The strategy is simple. An unknown three-qubit state is received, and then one unitary gate is applied in every qubit. The exact gates are obtained following a minimization procedure. The set of gates chosen is such that minimizes the number of outcomes of the states |001>, |010> and |011>. It is guaranteed that this quantity can be exactly zero for any state for noiseless devices. The circuit is just

with

The tangle is computed through

## Usage¶

In this example there are only two files

`canonizator.py`

contains all functions that are needed to run the experiment.`main.py`

is the file calling all other functions.
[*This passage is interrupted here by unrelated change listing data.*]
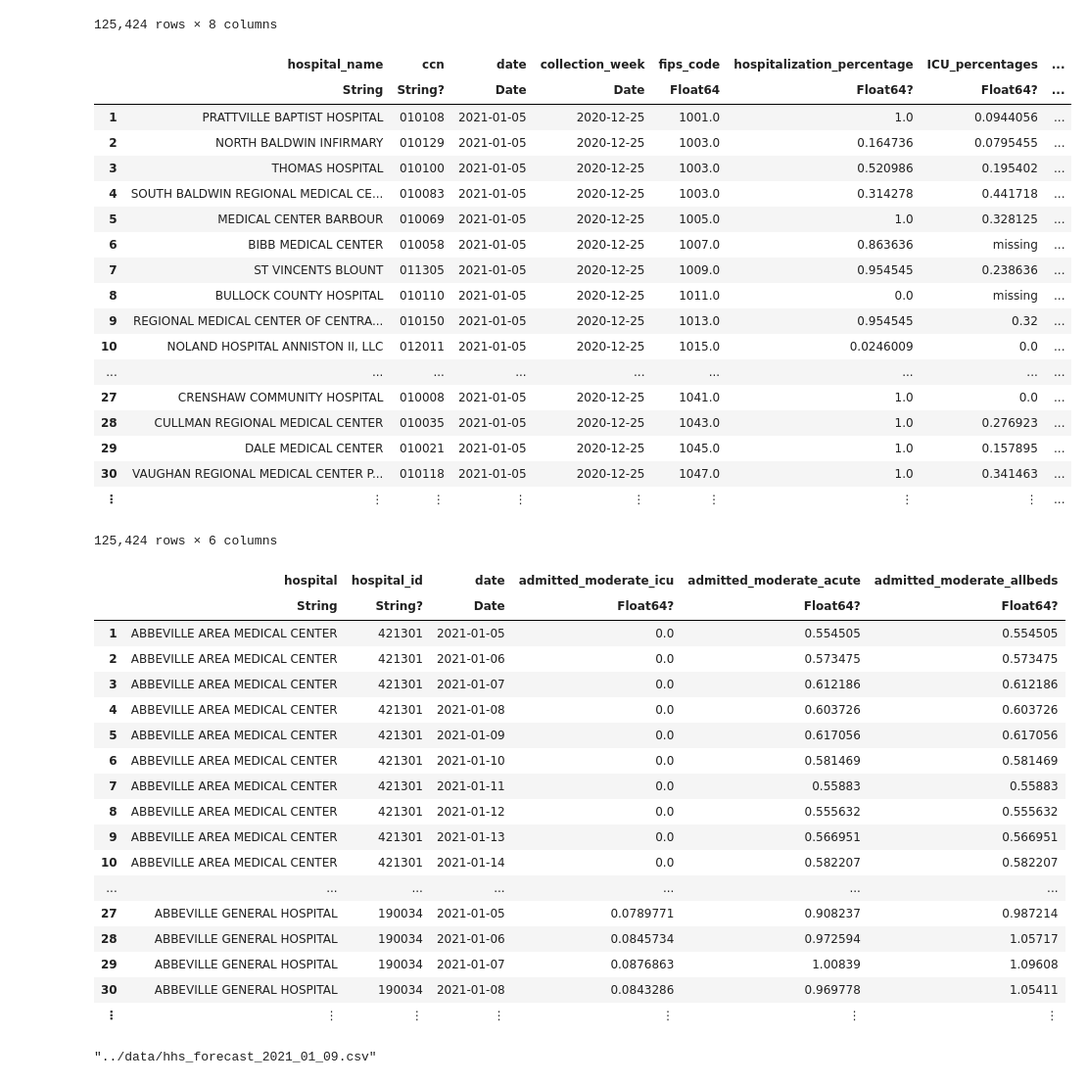
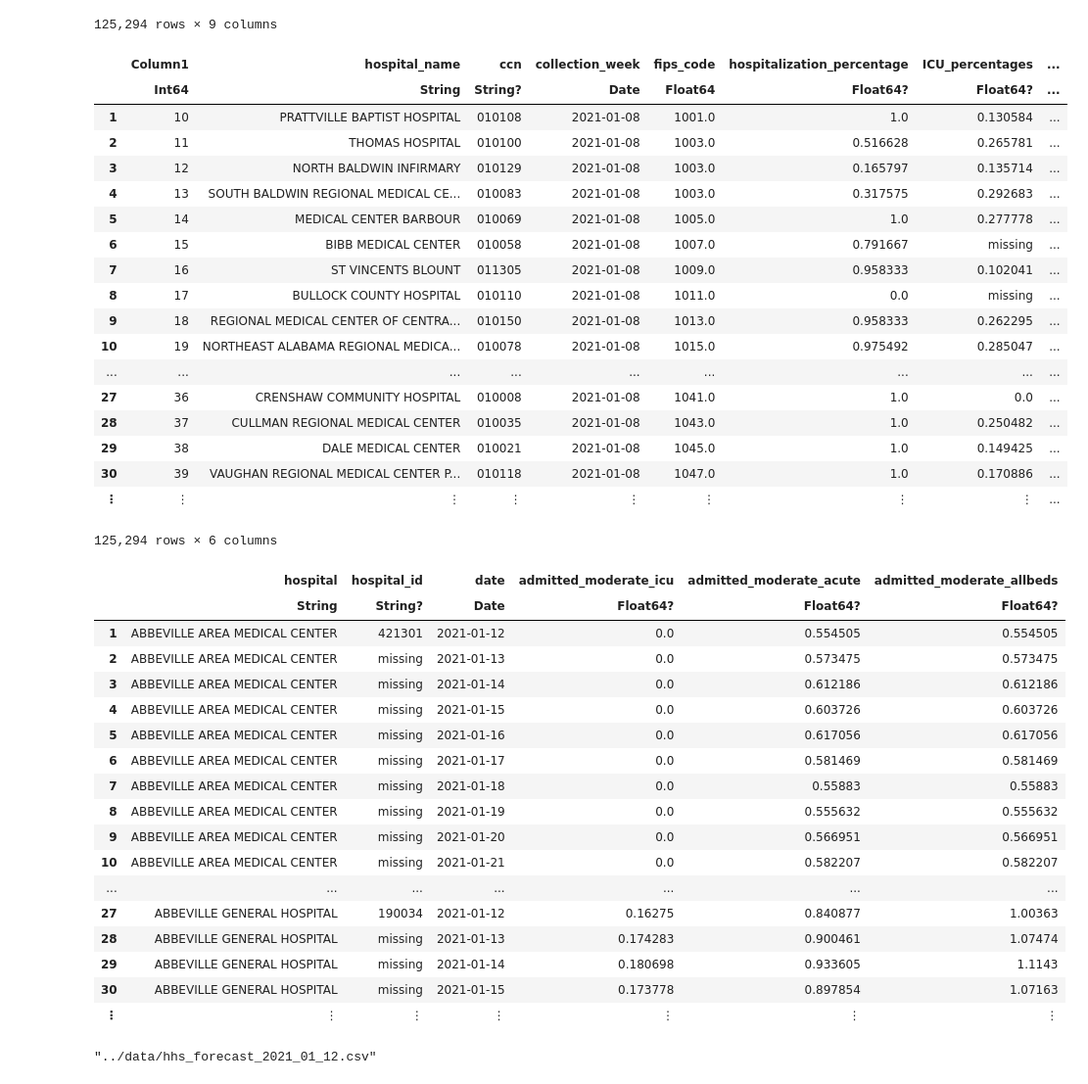
Before and after one commit to flixpar/covid-patient-redistribution-site, a Jupyter notebook: process_data/process_hhs_forecast.ipynb, the cells around one changed output. Shown at 98% size. Drawn from its saved outputs; the diff is of its cells as text; code cells hidden in the pictures.

Commit message:
update data and forecast
Former-commit-id: 2008c8af05512479a90dcb54bb81e894585d428b

```diff
--- a/process_data/process_hhs_forecast.ipynb
+++ b/process_data/process_hhs_forecast.ipynb
@@ -5,58 +5,58 @@ using Dates
 # %%
 ENV["COLUMNS"] = 1000;
 # %%
-rawdata = DataFrame(CSV.File("../rawdata/output_HHS_US_2021-01-30_one_column.csv"))
+rawdata = DataFrame(CSV.File("../rawdata/output_HHS_US_2021-02-06_one_column.csv"))
 # %% [output]
-125,424 rows × 8 columns
+125,294 rows × 9 columns
-|  | hospital_name | ccn | date | collection_week | fips_code | hospitalization_percentage | ICU_percentages | ... |
-|  | String | String? | Date | Date | Float64 | Float64? | Float64? | ... |
-| 1 | PRATTVILLE BAPTIST HOSPITAL | 010108 | 2021-01-05 | 2020-12-25 | 1001.0 | 1.0 | 0.0944056 | ... |
-| 2 | NORTH BALDWIN INFIRMARY | 010129 | 2021-01-05 | 2020-12-25 | 1003.0 | 0.164736 | 0.0795455 | ... |
-| 3 | THOMAS HOSPITAL | 010100 | 2021-01-05 | 2020-12-25 | 1003.0 | 0.520986 | 0.195402 | ... |
-| 4 | SOUTH BALDWIN REGIONAL MEDICAL CE... | 010083 | 2021-01-05 | 2020-12-25 | 1003.0 | 0.314278 | 0.441718 | ... |
-| 5 | MEDICAL CENTER BARBOUR | 010069 | 2021-01-05 | 2020-12-25 | 1005.0 | 1.0 | 0.328125 | ... |
-| 6 | BIBB MEDICAL CENTER | 010058 | 2021-01-05 | 2020-12-25 | 1007.0 | 0.863636 | missing | ... |
-| 7 | ST VINCENTS BLOUNT | 011305 | 2021-01-05 | 2020-12-25 | 1009.0 | 0.954545 | 0.238636 | ... |
-| 8 | BULLOCK COUNTY HOSPITAL | 010110 | 2021-01-05 | 2020-12-25 | 1011.0 | 0.0 | missing | ... |
-| 9 | REGIONAL MEDICAL CENTER OF CENTRA... | 010150 | 2021-01-05 | 2020-12-25 | 1013.0 | 0.954545 | 0.32 | ... |
-| 10 | NOLAND HOSPITAL ANNISTON II, LLC | 012011 | 2021-01-05 | 2020-12-25 | 1015.0 | 0.0246009 | 0.0 | ... |
+|  | Column1 | hospital_name | ccn | collection_week | fips_code | hospitalization_percentage | ICU_percentages | ... |
+|  | Int64 | String | String? | Date | Float64 | Float64? | Float64? | ... |
+| 1 | 10 | PRATTVILLE BAPTIST HOSPITAL | 010108 | 2021-01-08 | 1001.0 | 1.0 | 0.130584 | ... |
+| 2 | 11 | THOMAS HOSPITAL | 010100 | 2021-01-08 | 1003.0 | 0.516628 | 0.265781 | ... |
+| 3 | 12 | NORTH BALDWIN INFIRMARY | 010129 | 2021-01-08 | 1003.0 | 0.165797 | 0.135714 | ... |
+| 4 | 13 | SOUTH BALDWIN REGIONAL MEDICAL CE... | 010083 | 2021-01-08 | 1003.0 | 0.317575 | 0.292683 | ... |
+| 5 | 14 | MEDICAL CENTER BARBOUR | 010069 | 2021-01-08 | 1005.0 | 1.0 | 0.277778 | ... |
+| 6 | 15 | BIBB MEDICAL CENTER | 010058 | 2021-01-08 | 1007.0 | 0.791667 | missing | ... |
+| 7 | 16 | ST VINCENTS BLOUNT | 011305 | 2021-01-08 | 1009.0 | 0.958333 | 0.102041 | ... |
+| 8 | 17 | BULLOCK COUNTY HOSPITAL | 010110 | 2021-01-08 | 1011.0 | 0.0 | missing | ... |
+| 9 | 18 | REGIONAL MEDICAL CENTER OF CENTRA... | 010150 | 2021-01-08 | 1013.0 | 0.958333 | 0.262295 | ... |
+| 10 | 19 | NORTHEAST ALABAMA REGIONAL MEDICA... | 010078 | 2021-01-08 | 1015.0 | 0.975492 | 0.285047 | ... |
 | ... | ... | ... | ... | ... | ... | ... | ... | ... |
-| 27 | CRENSHAW COMMUNITY HOSPITAL | 010008 | 2021-01-05 | 2020-12-25 | 1041.0 | 1.0 | 0.0 | ... |
-| 28 | CULLMAN REGIONAL MEDICAL CENTER | 010035 | 2021-01-05 | 2020-12-25 | 1043.0 | 1.0 | 0.276923 | ... |
-| 29 | DALE MEDICAL CENTER | 010021 | 2021-01-05 | 2020-12-25 | 1045.0 | 1.0 | 0.157895 | ... |
-| 30 | VAUGHAN REGIONAL MEDICAL CENTER P... | 010118 | 2021-01-05 | 2020-12-25 | 1047.0 | 1.0 | 0.341463 | ... |
+| 27 | 36 | CRENSHAW COMMUNITY HOSPITAL | 010008 | 2021-01-08 | 1041.0 | 1.0 | 0.0 | ... |
+| 28 | 37 | CULLMAN REGIONAL MEDICAL CENTER | 010035 | 2021-01-08 | 1043.0 | 1.0 | 0.250482 | ... |
+| 29 | 38 | DALE MEDICAL CENTER | 010021 | 2021-01-08 | 1045.0 | 1.0 | 0.149425 | ... |
+| 30 | 39 | VAUGHAN REGIONAL MEDICAL CENTER P... | 010118 | 2021-01-08 | 1047.0 | 1.0 | 0.170886 | ... |
 | ⋮ | ⋮ | ⋮ | ⋮ | ⋮ | ⋮ | ⋮ | ⋮ | ... |
 # %%
 data = select(rawdata,
     :hospital_name => :hospital,
     :ccn => :hospital_id,
-    :date,
-    ["hospitalizations", "ICU_percentages"] => ByRow((x,y) -> x*coalesce(y,0.3)) => :admitted_moderate_icu,
-    ["hospitalizations", "ICU_percentages"] => ByRow((x,y) -> x*(1.0-coalesce(y,0.3))) => :admitted_moderate_acute,
-    "hospitalizations" => :admitted_moderate_allbeds,
+    :target_date => :date,
+    ["hospitalization_2021-01-12", "ICU_percentages"] => ByRow((x,y) -> x*coalesce(y,0.3)) => :admitted_moderate_icu,
+    ["hospitalization_2021-01-12", "ICU_percentages"] => ByRow((x,y) -> x*(1.0-coalesce(y,0.3))) => :admitted_moderate_acute,
+    "hospitalization_2021-01-12" => :admitted_moderate_allbeds,
 )
 sort!(data, [:hospital, :hospital_id, :date])
 # %% [output]
-125,424 rows × 6 columns
+125,294 rows × 6 columns
 |  | hospital | hospital_id | date | admitted_moderate_icu | admitted_moderate_acute | admitted_moderate_allbeds |
 |  | String | String? | Date | Float64? | Float64? | Float64? |
-| 1 | ABBEVILLE AREA MEDICAL CENTER | 421301 | 2021-01-05 | 0.0 | 0.554505 | 0.554505 |
-| 2 | ABBEVILLE AREA MEDICAL CENTER | 421301 | 2021-01-06 | 0.0 | 0.573475 | 0.573475 |
-| 3 | ABBEVILLE AREA MEDICAL CENTER | 421301 | 2021-01-07 | 0.0 | 0.612186 | 0.612186 |
-| 4 | ABBEVILLE AREA MEDICAL CENTER | 421301 | 2021-01-08 | 0.0 | 0.603726 | 0.603726 |
-| 5 | ABBEVILLE AREA MEDICAL CENTER | 421301 | 2021-01-09 | 0.0 | 0.617056 | 0.617056 |
-| 6 | ABBEVILLE AREA MEDICAL CENTER | 421301 | 2021-01-10 | 0.0 | 0.581469 | 0.581469 |
-| 7 | ABBEVILLE AREA MEDICAL CENTER | 421301 | 2021-01-11 | 0.0 | 0.55883 | 0.55883 |
-| 8 | ABBEVILLE AREA MEDICAL CENTER | 421301 | 2021-01-12 | 0.0 | 0.555632 | 0.555632 |
-| 9 | ABBEVILLE AREA MEDICAL CENTER | 421301 | 2021-01-13 | 0.0 | 0.566951 | 0.566951 |
-| 10 | ABBEVILLE AREA MEDICAL CENTER | 421301 | 2021-01-14 | 0.0 | 0.582207 | 0.582207 |
+| 1 | ABBEVILLE AREA MEDICAL CENTER | 421301 | 2021-01-12 | 0.0 | 0.554505 | 0.554505 |
+| 2 | ABBEVILLE AREA MEDICAL CENTER | missing | 2021-01-13 | 0.0 | 0.573475 | 0.573475 |
+| 3 | ABBEVILLE AREA MEDICAL CENTER | missing | 2021-01-14 | 0.0 | 0.612186 | 0.612186 |
+| 4 | ABBEVILLE AREA MEDICAL CENTER | missing | 2021-01-15 | 0.0 | 0.603726 | 0.603726 |
+| 5 | ABBEVILLE AREA MEDICAL CENTER | missing | 2021-01-16 | 0.0 | 0.617056 | 0.617056 |
+| 6 | ABBEVILLE AREA MEDICAL CENTER | missing | 2021-01-17 | 0.0 | 0.581469 | 0.581469 |
+| 7 | ABBEVILLE AREA MEDICAL CENTER | missing | 2021-01-18 | 0.0 | 0.55883 | 0.55883 |
+| 8 | ABBEVILLE AREA MEDICAL CENTER | missing | 2021-01-19 | 0.0 | 0.555632 | 0.555632 |
+| 9 | ABBEVILLE AREA MEDICAL CENTER | missing | 2021-01-20 | 0.0 | 0.566951 | 0.566951 |
+| 10 | ABBEVILLE AREA MEDICAL CENTER | missing | 2021-01-21 | 0.0 | 0.582207 | 0.582207 |
 | ... | ... | ... | ... | ... | ... | ... |
-| 27 | ABBEVILLE GENERAL HOSPITAL | 190034 | 2021-01-05 | 0.0789771 | 0.908237 | 0.987214 |
-| 28 | ABBEVILLE GENERAL HOSPITAL | 190034 | 2021-01-06 | 0.0845734 | 0.972594 | 1.05717 |
-| 29 | ABBEVILLE GENERAL HOSPITAL | 190034 | 2021-01-07 | 0.0876863 | 1.00839 | 1.09608 |
-| 30 | ABBEVILLE GENERAL HOSPITAL | 190034 | 2021-01-08 | 0.0843286 | 0.969778 | 1.05411 |
+| 27 | ABBEVILLE GENERAL HOSPITAL | 190034 | 2021-01-12 | 0.16275 | 0.840877 | 1.00363 |
+| 28 | ABBEVILLE GENERAL HOSPITAL | missing | 2021-01-13 | 0.174283 | 0.900461 | 1.07474 |
+| 29 | ABBEVILLE GENERAL HOSPITAL | missing | 2021-01-14 | 0.180698 | 0.933605 | 1.1143 |
+| 30 | ABBEVILLE GENERAL HOSPITAL | missing | 2021-01-15 | 0.173778 | 0.897854 | 1.07163 |
 | ⋮ | ⋮ | ⋮ | ⋮ | ⋮ | ⋮ | ⋮ |
 # %%
-data |> CSV.write("../data/hhs_forecast_2021_01_09.csv")
+data |> CSV.write("../data/hhs_forecast_2021_01_12.csv")
 # %% [output]
-"../data/hhs_forecast_2021_01_09.csv"
+"../data/hhs_forecast_2021_01_12.csv"
```
Also changed, not shown: 18 other files.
The action of every line of code is commented in the source code.

The parameters to be fixed for a run of the experiment are

`N`

: Number of random states considered`p`

: probability of occurring an error`shots`

: shots for measuring the optimized tangle`post_selection`

: whether we discarded bad outcomes or not, useful for noisy devices

## Results¶

This example looks for the difference between the exact and the measured tangles. Plots pop up at the end of the `main.py`

file. For completeness, we present here some results as obtained in the main reference. The black line in the figure below
represents the optimal performance of the algorithm, that is, the measured tangle is equal to the exact one. At the top,
no errors are considered, at the bottom there is noise in the device. Red plots consider post-selection, while green ones
do not. As expected, less noise and post-selection lead to more accurate estimates of the tangle.

*Note*: The number of random state for this example is 100. This may lead to a long run in terms of execution time.
Consider decreasing the number of points.